Gender perspective in finance, Luxembourg 14 June 2017

Women in Finance

Thanks for an amazingly engaging event at Nobelux’ “Gender Perspective in the Financial Industry” – especially thank you for all the inspiring and engaging feedback emails and exciting discussions!

Remember, all you need is to start working for new and better solutions that benefit both sexes.
Both men and women suffer under the restraining myths that confine us in gender stereotypes.  We need awareness, and a more open, fact-based dialogue on how to improve our relations. Every single day, from morning till evening, we meet the constraining stereotyping everywhere.

Do you feel the need to act?
A huge potential will be activated if and when women become more aware of, and work deliberately to overcome, the unconscious bias women have against other women. One constructive step is for us to begin working together, and to connect, co-operate, co-create, mentor and promote each other in a mutually committed network.

Engage the men
I am yet to meet a man who, when asked, does not believe in equality for his mother, wife, sisters, daughters, female friends and coworkers. Reach out to these good men you know and work with. Inform with facts and engage them with constructive dialogue. They are our best allies.

Reach out. Let’s keep the conversation, inspiration and engagement going!

All my best,
Eva

If you have not seen it already, this is an example of how to create gender specific products and marketing:

“Two US-based financial start-ups have proposed a more female-friendly approach to money management. The initiatives join a wave of savvy enterprises rethinking products and services from a woman’s perspective – see Power Girls for more.

Robo-investing platform Ellevest was launched by former high-profile banking executive Sally Krawcheck with backing from US tennis superstar Venus Williams, while former Merrill Lynch financial adviser Shannon McLay has created The Financial Gym. Both cite a few important ways in which women on average differ from men – including longer lifespans, lower salaries, and a different approach to risk. “The current system wasn’t built for the realities of being you,” an Ellevest commercial tells women.
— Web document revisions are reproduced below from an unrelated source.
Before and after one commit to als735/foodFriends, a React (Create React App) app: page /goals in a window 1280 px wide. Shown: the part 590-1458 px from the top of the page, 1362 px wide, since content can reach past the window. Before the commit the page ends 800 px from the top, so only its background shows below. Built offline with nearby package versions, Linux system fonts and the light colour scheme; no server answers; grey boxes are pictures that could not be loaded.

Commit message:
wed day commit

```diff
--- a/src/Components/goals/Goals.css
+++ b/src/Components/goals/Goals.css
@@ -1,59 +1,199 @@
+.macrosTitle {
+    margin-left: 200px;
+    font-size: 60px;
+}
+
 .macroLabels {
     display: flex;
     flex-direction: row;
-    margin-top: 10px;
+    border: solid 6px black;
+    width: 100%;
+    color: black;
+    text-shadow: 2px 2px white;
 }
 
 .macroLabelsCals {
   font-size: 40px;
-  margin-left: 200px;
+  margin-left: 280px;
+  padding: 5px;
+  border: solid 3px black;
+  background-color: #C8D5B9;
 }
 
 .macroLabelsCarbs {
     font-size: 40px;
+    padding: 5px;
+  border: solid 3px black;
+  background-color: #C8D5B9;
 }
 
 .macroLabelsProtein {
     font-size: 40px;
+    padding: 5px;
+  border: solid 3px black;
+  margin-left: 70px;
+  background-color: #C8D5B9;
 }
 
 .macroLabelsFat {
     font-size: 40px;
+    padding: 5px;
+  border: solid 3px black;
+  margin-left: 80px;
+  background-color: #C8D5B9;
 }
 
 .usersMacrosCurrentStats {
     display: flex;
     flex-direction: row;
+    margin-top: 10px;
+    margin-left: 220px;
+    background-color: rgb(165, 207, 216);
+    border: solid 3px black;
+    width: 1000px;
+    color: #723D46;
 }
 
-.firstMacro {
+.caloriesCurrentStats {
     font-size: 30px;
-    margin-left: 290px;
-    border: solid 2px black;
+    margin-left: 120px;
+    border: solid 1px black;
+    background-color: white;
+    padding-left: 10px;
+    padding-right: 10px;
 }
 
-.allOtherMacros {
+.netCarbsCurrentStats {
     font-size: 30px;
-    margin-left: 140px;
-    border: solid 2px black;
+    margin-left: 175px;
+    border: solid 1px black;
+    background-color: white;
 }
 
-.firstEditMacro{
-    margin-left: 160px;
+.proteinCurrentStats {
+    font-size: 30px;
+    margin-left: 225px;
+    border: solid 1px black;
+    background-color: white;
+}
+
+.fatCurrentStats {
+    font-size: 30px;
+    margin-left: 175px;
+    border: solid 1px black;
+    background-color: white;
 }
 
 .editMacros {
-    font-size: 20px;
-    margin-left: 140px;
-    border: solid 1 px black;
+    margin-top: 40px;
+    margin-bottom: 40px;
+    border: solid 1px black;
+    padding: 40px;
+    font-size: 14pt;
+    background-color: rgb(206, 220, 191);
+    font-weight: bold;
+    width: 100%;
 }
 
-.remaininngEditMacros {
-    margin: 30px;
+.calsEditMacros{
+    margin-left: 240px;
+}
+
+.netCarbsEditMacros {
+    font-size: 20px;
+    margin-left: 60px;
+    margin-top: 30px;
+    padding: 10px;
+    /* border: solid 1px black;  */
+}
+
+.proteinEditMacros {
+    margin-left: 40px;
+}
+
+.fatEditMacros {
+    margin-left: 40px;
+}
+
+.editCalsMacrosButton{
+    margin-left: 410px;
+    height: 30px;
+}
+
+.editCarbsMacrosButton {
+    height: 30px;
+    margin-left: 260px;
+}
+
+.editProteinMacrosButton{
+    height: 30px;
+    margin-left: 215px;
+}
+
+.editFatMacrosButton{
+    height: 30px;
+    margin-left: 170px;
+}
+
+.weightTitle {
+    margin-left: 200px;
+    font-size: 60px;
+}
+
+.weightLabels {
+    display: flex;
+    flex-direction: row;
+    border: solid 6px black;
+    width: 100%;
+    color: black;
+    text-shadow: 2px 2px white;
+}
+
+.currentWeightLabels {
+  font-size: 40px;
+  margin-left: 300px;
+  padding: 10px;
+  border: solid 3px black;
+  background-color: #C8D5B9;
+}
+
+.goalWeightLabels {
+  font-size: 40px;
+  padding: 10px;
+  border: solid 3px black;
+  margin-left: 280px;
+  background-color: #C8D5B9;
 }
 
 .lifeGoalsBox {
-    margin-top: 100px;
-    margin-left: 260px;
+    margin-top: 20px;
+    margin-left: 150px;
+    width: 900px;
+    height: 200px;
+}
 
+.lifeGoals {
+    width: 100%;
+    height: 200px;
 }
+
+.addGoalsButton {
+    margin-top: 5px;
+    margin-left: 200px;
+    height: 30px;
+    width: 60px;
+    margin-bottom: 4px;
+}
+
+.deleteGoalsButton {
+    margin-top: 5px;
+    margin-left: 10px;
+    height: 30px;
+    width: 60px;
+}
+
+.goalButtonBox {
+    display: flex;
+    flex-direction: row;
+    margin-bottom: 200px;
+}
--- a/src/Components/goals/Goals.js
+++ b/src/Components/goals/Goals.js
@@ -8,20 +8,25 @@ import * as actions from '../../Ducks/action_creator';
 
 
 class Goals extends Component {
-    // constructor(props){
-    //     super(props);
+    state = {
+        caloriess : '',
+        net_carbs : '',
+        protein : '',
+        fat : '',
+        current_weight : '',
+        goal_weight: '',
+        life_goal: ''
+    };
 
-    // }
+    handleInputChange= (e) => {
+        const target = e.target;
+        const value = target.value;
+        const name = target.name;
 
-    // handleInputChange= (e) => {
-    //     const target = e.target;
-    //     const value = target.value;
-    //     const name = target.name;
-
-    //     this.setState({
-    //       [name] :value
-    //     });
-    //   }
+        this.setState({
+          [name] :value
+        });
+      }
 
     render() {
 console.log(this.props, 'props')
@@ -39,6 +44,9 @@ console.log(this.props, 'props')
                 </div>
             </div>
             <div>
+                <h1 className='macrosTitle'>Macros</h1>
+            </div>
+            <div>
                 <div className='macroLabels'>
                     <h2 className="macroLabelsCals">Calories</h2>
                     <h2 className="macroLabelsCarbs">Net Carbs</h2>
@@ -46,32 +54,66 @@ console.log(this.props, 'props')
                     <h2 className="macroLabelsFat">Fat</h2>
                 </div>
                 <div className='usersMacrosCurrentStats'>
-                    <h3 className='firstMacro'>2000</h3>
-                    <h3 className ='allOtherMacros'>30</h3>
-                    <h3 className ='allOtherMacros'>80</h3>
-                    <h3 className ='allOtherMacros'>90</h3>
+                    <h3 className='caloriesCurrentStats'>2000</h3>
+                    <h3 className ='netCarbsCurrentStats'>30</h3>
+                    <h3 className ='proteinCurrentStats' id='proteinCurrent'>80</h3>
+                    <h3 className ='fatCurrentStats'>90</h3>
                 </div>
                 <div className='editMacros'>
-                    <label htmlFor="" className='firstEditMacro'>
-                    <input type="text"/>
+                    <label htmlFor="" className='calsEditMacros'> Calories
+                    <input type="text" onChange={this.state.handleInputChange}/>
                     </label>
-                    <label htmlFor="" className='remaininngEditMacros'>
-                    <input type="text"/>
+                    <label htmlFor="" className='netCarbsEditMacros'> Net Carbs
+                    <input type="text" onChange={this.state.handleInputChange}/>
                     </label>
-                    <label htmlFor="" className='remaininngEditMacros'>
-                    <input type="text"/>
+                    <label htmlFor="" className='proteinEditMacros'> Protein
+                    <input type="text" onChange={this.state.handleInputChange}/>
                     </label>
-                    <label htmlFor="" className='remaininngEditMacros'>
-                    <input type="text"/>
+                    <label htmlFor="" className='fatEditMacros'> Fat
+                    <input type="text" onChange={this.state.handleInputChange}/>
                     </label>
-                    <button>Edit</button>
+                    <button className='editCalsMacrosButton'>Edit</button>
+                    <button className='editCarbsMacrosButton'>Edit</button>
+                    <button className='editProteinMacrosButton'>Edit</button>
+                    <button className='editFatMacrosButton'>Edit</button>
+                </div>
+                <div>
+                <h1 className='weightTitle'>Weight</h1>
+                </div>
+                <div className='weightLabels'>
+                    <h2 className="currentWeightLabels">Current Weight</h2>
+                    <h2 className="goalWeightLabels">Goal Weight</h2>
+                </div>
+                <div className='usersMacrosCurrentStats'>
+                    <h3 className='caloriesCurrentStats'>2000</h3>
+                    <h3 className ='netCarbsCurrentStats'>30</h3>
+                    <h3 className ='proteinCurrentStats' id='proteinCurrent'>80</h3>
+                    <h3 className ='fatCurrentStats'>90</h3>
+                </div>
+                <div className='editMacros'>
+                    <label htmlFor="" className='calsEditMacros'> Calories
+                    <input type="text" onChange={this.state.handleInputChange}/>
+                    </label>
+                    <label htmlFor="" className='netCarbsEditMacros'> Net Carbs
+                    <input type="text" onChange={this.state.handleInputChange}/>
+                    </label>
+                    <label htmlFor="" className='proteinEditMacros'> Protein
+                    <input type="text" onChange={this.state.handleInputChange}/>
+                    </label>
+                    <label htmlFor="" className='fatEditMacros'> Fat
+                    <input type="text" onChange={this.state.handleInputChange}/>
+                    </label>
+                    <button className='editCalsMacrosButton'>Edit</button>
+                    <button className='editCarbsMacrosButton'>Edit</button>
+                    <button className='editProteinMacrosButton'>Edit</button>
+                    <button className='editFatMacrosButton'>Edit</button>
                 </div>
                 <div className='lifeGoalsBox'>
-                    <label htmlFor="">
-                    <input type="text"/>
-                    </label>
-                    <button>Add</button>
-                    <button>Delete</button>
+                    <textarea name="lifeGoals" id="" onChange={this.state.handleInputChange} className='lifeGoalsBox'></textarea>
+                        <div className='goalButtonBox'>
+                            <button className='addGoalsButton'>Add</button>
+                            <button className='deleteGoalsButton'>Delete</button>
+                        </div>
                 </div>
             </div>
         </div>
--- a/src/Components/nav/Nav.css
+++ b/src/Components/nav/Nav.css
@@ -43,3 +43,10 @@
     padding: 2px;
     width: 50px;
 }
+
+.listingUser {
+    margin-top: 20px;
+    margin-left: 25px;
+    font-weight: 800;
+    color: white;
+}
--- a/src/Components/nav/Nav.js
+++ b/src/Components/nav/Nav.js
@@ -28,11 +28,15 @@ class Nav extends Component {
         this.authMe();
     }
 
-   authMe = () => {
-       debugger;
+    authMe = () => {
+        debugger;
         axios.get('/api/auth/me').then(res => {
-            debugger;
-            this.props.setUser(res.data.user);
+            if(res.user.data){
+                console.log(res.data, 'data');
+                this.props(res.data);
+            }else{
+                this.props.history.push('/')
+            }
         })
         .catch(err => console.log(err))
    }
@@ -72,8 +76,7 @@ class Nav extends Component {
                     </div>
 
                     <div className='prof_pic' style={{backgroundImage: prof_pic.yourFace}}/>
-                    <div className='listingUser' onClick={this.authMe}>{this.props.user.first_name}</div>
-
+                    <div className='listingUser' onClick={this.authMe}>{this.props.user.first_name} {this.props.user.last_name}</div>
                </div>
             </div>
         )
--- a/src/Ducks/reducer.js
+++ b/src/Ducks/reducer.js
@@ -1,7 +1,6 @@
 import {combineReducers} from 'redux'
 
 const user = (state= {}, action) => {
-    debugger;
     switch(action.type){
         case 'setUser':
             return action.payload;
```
“We’re going to forecast out your life so that you can achieve your goals,” Krawcheck said onstage at TechCrunch Disrupt NY. “And then we’ll put a bespoke investment portfolio against each goal to help her achieve them.”

Ellevest will “account for the fact that women live longer than men, on average, when planning for retirement; understand the salary differentials between a woman’s pay and her male counterpart’s pay, and how that impacts her strategies; and will take into account those decisions that women tend to make more often than men – like taking a couple of years off from a career to raise children”, reports TechCrunch.

The Financial Gym also makes relatability a selling point. “The majority of financial services companies are started and run by men, and they not only miss the nuances of what drives a woman’s financial choices, but also communicate in a language that alienates women,” McLay told Stylus. “I felt it was important to create a company that not only understands women and our relationship with money, but speaks the language women need to hear to manage their money better.”

Financial Gym clients meet with “trainers” (all women), who dress casually in Financial Gym T-shirts to put them at ease, and discuss money management goals and strategies in clear, plain terms. In line with the gym theme, clients pay monthly rather than annual membership dues (totalling about $1,000 a year). The New York-based company has one physical location in Manhattan, and a second in the works.”